The Fletcher Jones building was no exception. It has a number of items in storage/limbo, including this weather-vane. Interestingly the lower part of the stem is black-painted wood, not metal.
Unsure what these “boxes” were until I went down to the FJ Clearance Centre to see that each is the centre section of the free-standing display racks. I was unable to get any closer as they are surrounded by pink fluro paint indicating the presence of asbestos.
One of the pallet loads of electrical equipment in the Cutting Room.
These fans and light fittings have been removed from the Machine & Cutting rooms. There had been plans to have the Mill Market stalls operate from the Machine Room, so lots of fittings and ducting were taken out in preparation.
More light fittings, half-dismantled air-condition ducting & a water tank
The trapdoor in the Machine Room floor leading down into a shelved storage area. How, why? - escapes me.
Signs 1. The main FJ sign (behind the tree, the full sign says Fletcher Jones & Staff. 2. The FJ roundel has been an advertising feature since the 1930s, there was one on a pillar of the concrete anchor fence and the Lava Street elevation of the sewing room, and a central tower built between the canteen and the cutting room (the location of Fletcher Jones’ office). The tower & signage above the first floor level has been removed. 3. An FJ slogan in the Pressing/Dry cleaning area “Quality above all”, and it was - FJ were famous for their mens suits and box-pleated skirts. 4. Maybe it was “No walkway” when the equipment filled the Machine Room, now it hangs above an empty space. 5. “Any person or persons riding on stacker hoist will be instantly dismissed” no three strikes and you’re out in those days. 6. The sign above a chute hole from the Machine Room to the floor below.
So endeth my visit to the Fletcher Jones site, it was an eye-opener.
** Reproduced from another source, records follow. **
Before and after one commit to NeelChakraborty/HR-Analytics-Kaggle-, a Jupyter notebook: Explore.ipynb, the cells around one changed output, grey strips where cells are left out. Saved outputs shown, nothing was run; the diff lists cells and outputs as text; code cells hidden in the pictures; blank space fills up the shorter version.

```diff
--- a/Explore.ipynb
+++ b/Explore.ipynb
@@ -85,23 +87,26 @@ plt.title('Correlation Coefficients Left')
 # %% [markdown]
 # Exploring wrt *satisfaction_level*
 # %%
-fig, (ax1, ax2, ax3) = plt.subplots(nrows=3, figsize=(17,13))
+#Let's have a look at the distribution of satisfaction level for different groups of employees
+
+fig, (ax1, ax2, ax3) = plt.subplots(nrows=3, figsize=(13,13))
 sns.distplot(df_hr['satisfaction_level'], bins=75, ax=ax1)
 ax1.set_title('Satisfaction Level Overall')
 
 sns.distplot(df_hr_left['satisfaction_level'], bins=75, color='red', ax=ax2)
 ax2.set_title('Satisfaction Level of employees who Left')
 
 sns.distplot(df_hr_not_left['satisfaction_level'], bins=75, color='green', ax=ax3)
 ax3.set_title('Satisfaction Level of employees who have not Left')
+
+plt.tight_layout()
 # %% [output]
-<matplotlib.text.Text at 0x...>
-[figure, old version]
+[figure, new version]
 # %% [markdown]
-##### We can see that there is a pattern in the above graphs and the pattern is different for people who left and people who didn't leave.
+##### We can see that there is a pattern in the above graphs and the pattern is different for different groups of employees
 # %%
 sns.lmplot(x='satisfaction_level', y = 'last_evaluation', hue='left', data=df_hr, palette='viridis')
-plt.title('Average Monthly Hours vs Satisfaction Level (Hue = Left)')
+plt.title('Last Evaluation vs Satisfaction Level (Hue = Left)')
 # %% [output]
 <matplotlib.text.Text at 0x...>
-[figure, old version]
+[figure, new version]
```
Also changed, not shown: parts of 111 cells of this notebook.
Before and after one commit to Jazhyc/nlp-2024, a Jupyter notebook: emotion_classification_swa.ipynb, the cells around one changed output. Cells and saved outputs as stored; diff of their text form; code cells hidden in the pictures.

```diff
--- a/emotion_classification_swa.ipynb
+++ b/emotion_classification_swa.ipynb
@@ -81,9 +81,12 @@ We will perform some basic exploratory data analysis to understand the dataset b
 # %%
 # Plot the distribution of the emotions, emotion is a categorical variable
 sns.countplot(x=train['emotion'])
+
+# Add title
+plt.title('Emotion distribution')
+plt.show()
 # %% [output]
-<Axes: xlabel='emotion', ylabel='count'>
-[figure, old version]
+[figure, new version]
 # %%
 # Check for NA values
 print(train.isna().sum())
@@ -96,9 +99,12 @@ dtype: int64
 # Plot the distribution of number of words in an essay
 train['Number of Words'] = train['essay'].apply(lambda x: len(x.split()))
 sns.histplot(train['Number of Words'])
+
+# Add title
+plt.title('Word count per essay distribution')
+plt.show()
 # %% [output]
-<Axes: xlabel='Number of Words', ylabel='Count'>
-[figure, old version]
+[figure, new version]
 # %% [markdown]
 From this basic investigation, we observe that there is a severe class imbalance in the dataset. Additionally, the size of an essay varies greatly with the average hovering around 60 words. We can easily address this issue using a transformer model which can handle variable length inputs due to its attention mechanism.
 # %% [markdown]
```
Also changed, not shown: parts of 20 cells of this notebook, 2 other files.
Again thanks to the Mill Market people for giving up their time to guide me round.